As nature lovers strolled through North Lakes Park on Tuesday afternoon, Katherine Cline and Shandril Sallee got to work. Perched atop the bridge that arches over a creek, the University of North Texas biology students installed a series of complicated bug traps. They hope to seduce a specific species of mosquito for study: Culex quinquefasciatus. That’s the type that can carry the West Nile virus.
Dangling from the bridge’s guardrails, the traps emit a peculiar scent. The odor, which mimics the lactic acid present in human sweat, is abhorrent to most humans, Cline said. But try telling that to mosquitoes.
“It smells bad, really bad,” Cline, 24, said with a laugh. “But that’s what’s getting the mosquitoes.”
Cline and Sallee’s mentor, UNT professor Jim Kennedy, said June’s heavy rains have encouraged the pesky insects to appear earlier than usual.
Out of the nearly 50 species of mosquitoes present in Denton County, he said local residents should really only look out for the West Nile-carrying Culex.
Last month, a mosquito trap in Frisco tested positive for a West Nile mosquito, according to the 2019 Denton County mosquito log.
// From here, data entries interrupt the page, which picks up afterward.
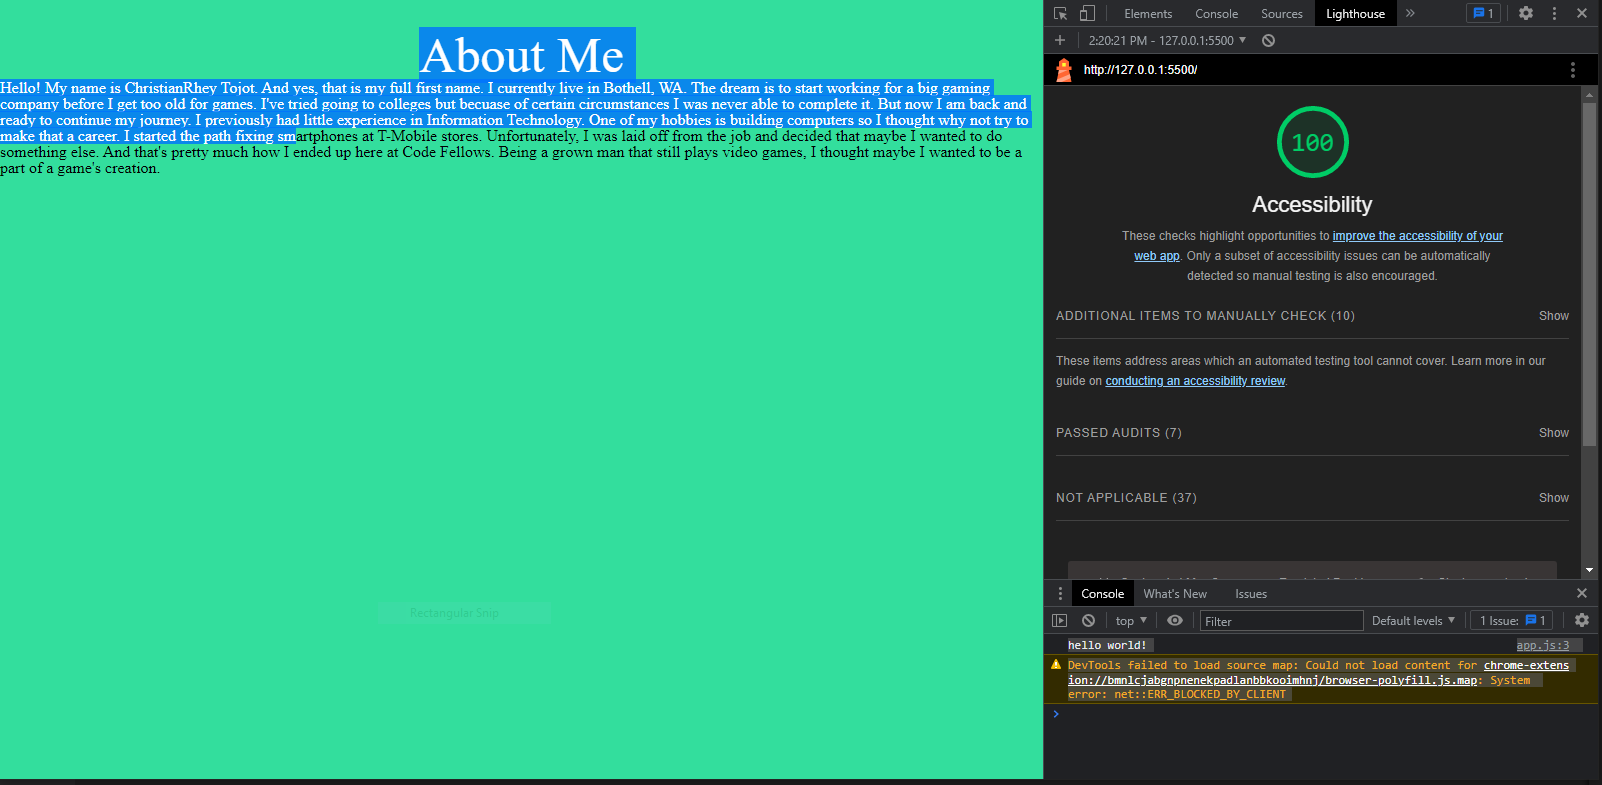
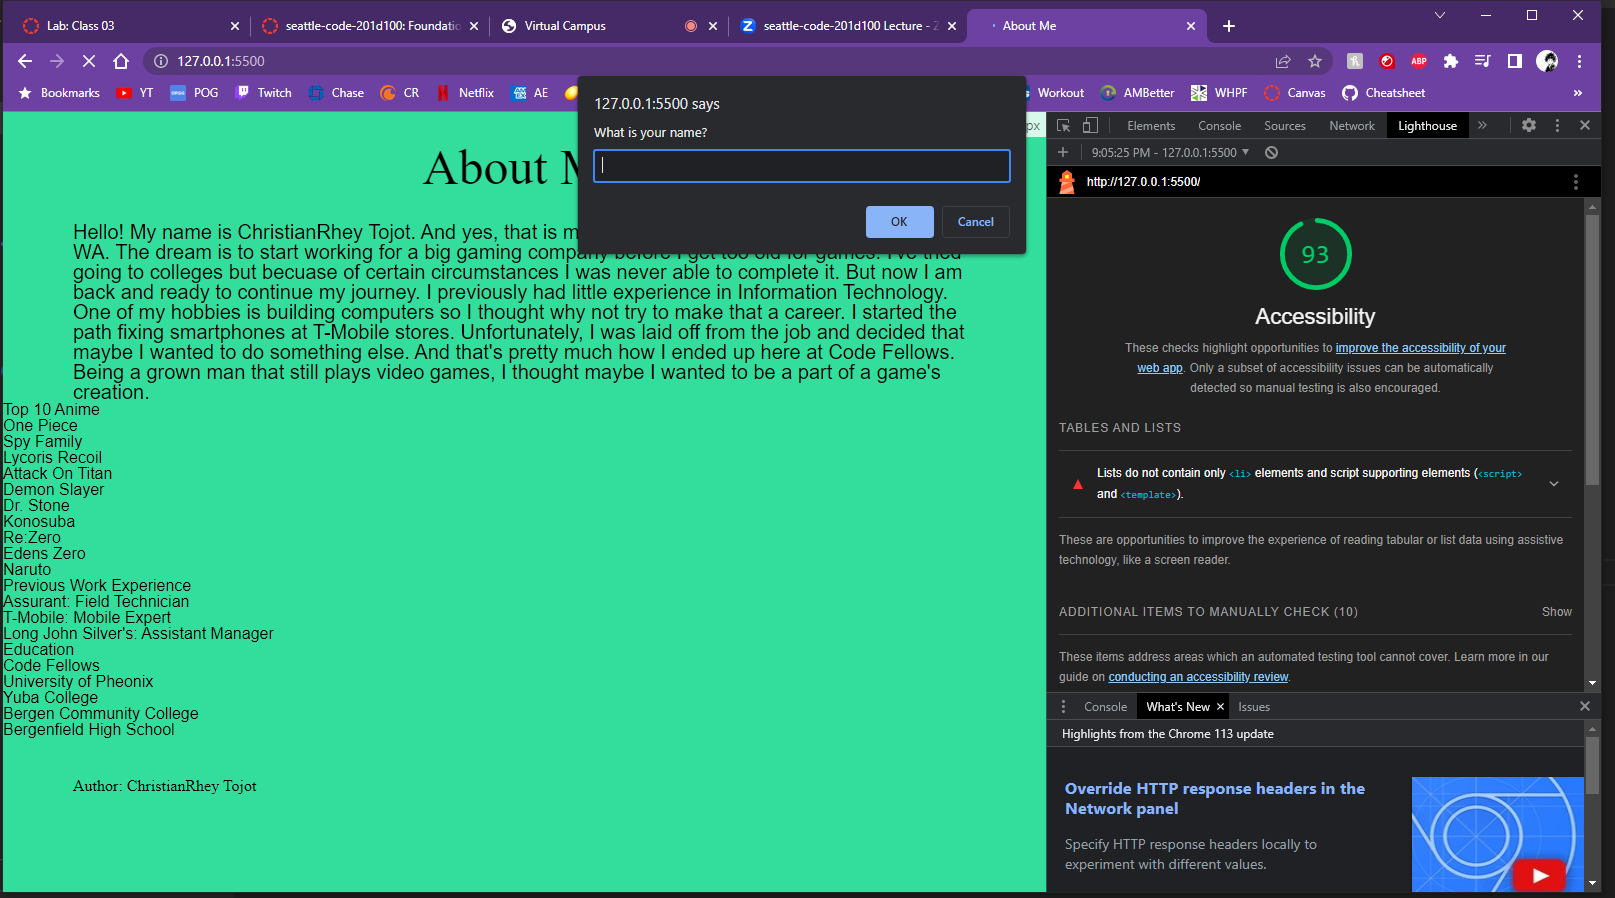
finished lab 3

diff --git a/js/app.js b/js/app.js
@@ -1,47 +1,113 @@
 'use strict';
 
-console.log ('hello world!');
+console.log('hello world!');
 
-let userName = prompt ('What is your name?');
+let userName = prompt('What is your name?');
 
-alert(`Welcome to my site ${userName}! I'm gonna ask you some random questions about me, please answer yes/no OR y/n`);
+alert(`Welcome to my site ${userName}! I'm gonna ask you some random questions about me, please answer yes/no or y/n`);
 
 let questionOne = prompt('Do you think I play video games?').toLowerCase();
 
-if(questionOne === 'y' || questionOne === 'yes'){
+if (questionOne === 'y' || questionOne === 'yes') {
   alert('Hey you got it!');
-} else if (questionOne === 'n' || questionOne === 'no'){
+} else if (questionOne === 'n' || questionOne === 'no') {
   alert('Sorry, that\'s wrong.');
+} else {
+  alert('Hmmm, Let\'s try that again. Answer with yes/no Or y/n');
 }
 
 let questionTwo = prompt('Do you think I have any pets?').toLowerCase();
 
-if (questionTwo === 'y' || questionTwo === 'yes'){
+if (questionTwo === 'y' || questionTwo === 'yes') {
   alert('Yes! I have two little furry babies, Chibi and Lulu. They\'re cats.');
-} else if (questionTwo === 'n' || questionTwo === 'no'){
+} else if (questionTwo === 'n' || questionTwo === 'no') {
   alert('Incorret! I have two cats, Chibi and Lulu.');
+} else {
+  alert('Hmmm, Let\'s try that again. Answer with yes/no Or y/n');
 }
 
 let questionThree = prompt('Am I an extrovert?').toLowerCase();
 
-if(questionThree === 'y' || questionThree === 'yes'){
+if (questionThree === 'y' || questionThree === 'yes') {
   alert('Ooo. Sorry to say, but I\'m an introvert!');
-} else if (questionThree === 'n' || questionThree === 'no'){
+} else if (questionThree === 'n' || questionThree === 'no') {
   alert('You guessed right!');
+} else {
+  alert('Hmmm, Let\'s try that again. Answer with yes/no Or y/n');
 }
 
 let questionFour = prompt('Am I Filipino?').toLowerCase();
 
-if(questionFour === 'y' || questionFour === 'yes'){
+if (questionFour === 'y' || questionFour === 'yes') {
   alert('That\'s right! I am truly Pinoy at heart.');
-} else if (questionFour === 'n' || questionFour === 'no'){
+} else if (questionFour === 'n' || questionFour === 'no') {
   alert('Ah man. You got it wrong!');
+} else {
+  alert('Hmmm, Let\'s try that again. Answer with yes/no Or y/n');
 }
 
 let questionFive = prompt('Do you think I\'m lazy?').toLowerCase();
 
-if(questionFive === 'y' || questionFive === 'yes'){
+if (questionFive === 'y' || questionFive === 'yes') {
   alert('Darn! That\'s wrong.');
-} else if (questionFive === 'n' || questionFive === 'no'){
+} else if (questionFive === 'n' || questionFive === 'no') {
   alert(`You guessed it! I'm proud to say that I'm a hardworker. Well I'm glad you're here ${userName} and I hope you enjoy your visit!`);
+} else {
+  alert('Hmmm, Let\'s try that again. Answer with yes/no Or y/n');
+}
+
+let myLuckyNum = 12;
+let correctNum = false;
+let questionAttempts = 4;
+let questionSix;
+
+while (correctNum === false && questionAttempts > 0) {
+  if (questionAttempts === 4) {
+    questionSix = parseInt(prompt('What\'s my lucky number?'));
+  }
+  else if (questionSix < myLuckyNum) {
+    questionSix = parseInt(prompt('That\'s a little too low. Try again. What\'s my lucky number?'));
+  }
+  else if (questionSix > myLuckyNum) {
+    questionSix = parseInt(prompt('Oops. Too high. Try again. What\'s my lucky number?'));
+  }
+  else if (questionSix === myLuckyNum) {
+    alert('Nice! You got it right!');
+    correctNum = true;
+  }
+  questionAttempts--;
+}
+
+if (correctNum === false) {
+  alert('Sorry. My Lucky number is 12!');
+}
+
+let arraySub = ['science', 'math'];
+let correctSub = false;
+let questionAttempts2 = 6;
+let questionSeven;
+let i = 0;
+
+while (correctSub === false && questionAttempts2 > 0) {
+  if (questionAttempts2 === 6) {
+    questionSeven = prompt('Sweet. Last one. What\'ss one of my best subject?').toLowerCase();
+  }
+  else {
+    questionSeven = prompt('Ooh. Not quite. Try agian. What\'s one of my best subject?').toLowerCase();
+  }
+  for(i = 0; i < arraySub.length; i++){
+    if (questionSeven === arraySub[i]){
+      alert('Nice! You got it.');
+      correctSub = true;
+      break;
+    }
+  }
+  if(correctSub){
+    break;
+  }
+  if(!correctSub && questionAttempts2 === 1) {
+    alert('Sorry. My best subject is Math and Science!');
+    break;
+  }
+  questionAttempts2--;
 }

diff --git a/index.html b/index.html
@@ -14,6 +14,34 @@
     </header>
     <main>
         <p>Hello! My name is ChristianRhey Tojot. And yes, that is my full first name. I currently live in Bothell, WA. The dream is to start working for a big gaming company before I get too old for games. I've tried going to colleges but becuase of certain circumstances I was never able to complete it. But now I am back and ready to continue my journey. I previously had little experience in Information Technology. One of my hobbies is building computers so I thought why not try to make that a career. I started the path fixing smartphones at T-Mobile stores. Unfortunately, I was laid off from the job and decided that maybe I wanted to do something else. And that's pretty much how I ended up here at Code Fellows. Being a grown man that still plays video games, I thought maybe I wanted to be a part of a game's creation.</p>
+        <ol>
+            <h2>Top 10 Anime</h2>
+            <li>One Piece</li>
+            <li>Spy Family</li>
+            <li>Lycoris Recoil</li>
+            <li>Attack On Titan</li>
+            <li>Demon Slayer</li>
+            <li>Dr. Stone</li>
+            <li>Konosuba</li>
+            <li>Re:Zero</li>
+            <li>Edens Zero</li>
+            <li>Naruto</li>
+
+        </ol>
+        <ul>
+            <h2>Previous Work Experience</h2>
+            <li>Assurant: Field Technician</li>
+            <li>T-Mobile: Mobile Expert</li>
+            <li>Long John Silver's: Assistant Manager</li>
+        </ul>
+        <ul>
+            <h2>Education</h2>
+            <li>Code Fellows</li>
+            <li>University of Pheonix</li>
+            <li>Yuba College</li>
+            <li>Bergen Community College</li>
+            <li>Bergenfield High School</li>
+        </ul>
     </main>
     <footer>
         Author: ChristianRhey Tojot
Still, Kennedy said residents shouldn’t panic.
“Mosquitoes are a nuisance, they’re a bother, and nobody wants to go out and be bitten by them,” he said. “But your chances of getting West Nile are slim.”
This summer’s wet weather has encouraged breeding among floodwater mosquitoes, which don’t carry diseases that affect humans, Kennedy said.
Conversely, the rains have hampered more harmful species’ larvae from reaching maturity, he said. It’s after the weather dries out in July or August that the Culex mosquito population will boom.
Kennedy said there hasn’t been a ground-spraying treatment in Denton so far this year. It’s only after a human is diagnosed with West Nile that the city will order ground spraying, which controls the adult mosquito population but does nothing to eliminate larvae.
The overwhelming majority of people who have been bitten by a West Nile-carrying mosquito won’t experience any symptoms, according to the World Health Organization.
Around 20% may develop West Nile fever, which causes flu-like symptoms such as fever, headaches and fatigue. Less than 1% contract a more serious, life-threatening form of the virus.
It’s difficult to diagnose the West Nile virus because its symptoms mirror those of other, more common illnesses, said Jennifer Rainey, a spokeswoman with Denton County Public Health.
“If you’re just feeling nausea and have a fever, you typically don’t go to the doctor and say, ‘Hey, test me for West Nile,’” she said.
There are currently no preventive vaccines or treatments for the West Nile virus. It typically affects people with weakened immune systems and the elderly, Rainey said.
In 2018, West Nile virus claimed five lives in Texas, according to the Centers for Disease Control and Prevention. The virus hasn’t killed anyone in Denton County in several years.
People should take precautions before going outside, Rainey said. But local residents shouldn’t let fear of West Nile stop them from enjoying the outdoors; chances of infection are small if one follows the “Three D’s”:
- Drain standing water that collects in containers such as pots, empty trash carts and bird baths. This action destroys common mosquito breeding grounds.
- Dress in long-sleeved clothing to limit skin exposure. Light-colored clothing acts as a deterrent, as mosquitoes are attracted to darker colors.
- Defend against mosquitoes by using a DEET-based repellent. Picardin and oil of lemon eucalyptus are also effective in warding off mosquitoes.
To treat stagnant water, use Bti briquettes, which contain bacteria that kill mosquito larvae. Each briquette will treat 100 square feet of surface water for 30 days, according to the city of Denton website. Bti is available in limited supply from the city (to learn more, visit https://bit.ly/2X2Pn64), and it is sold at hardware and garden stores.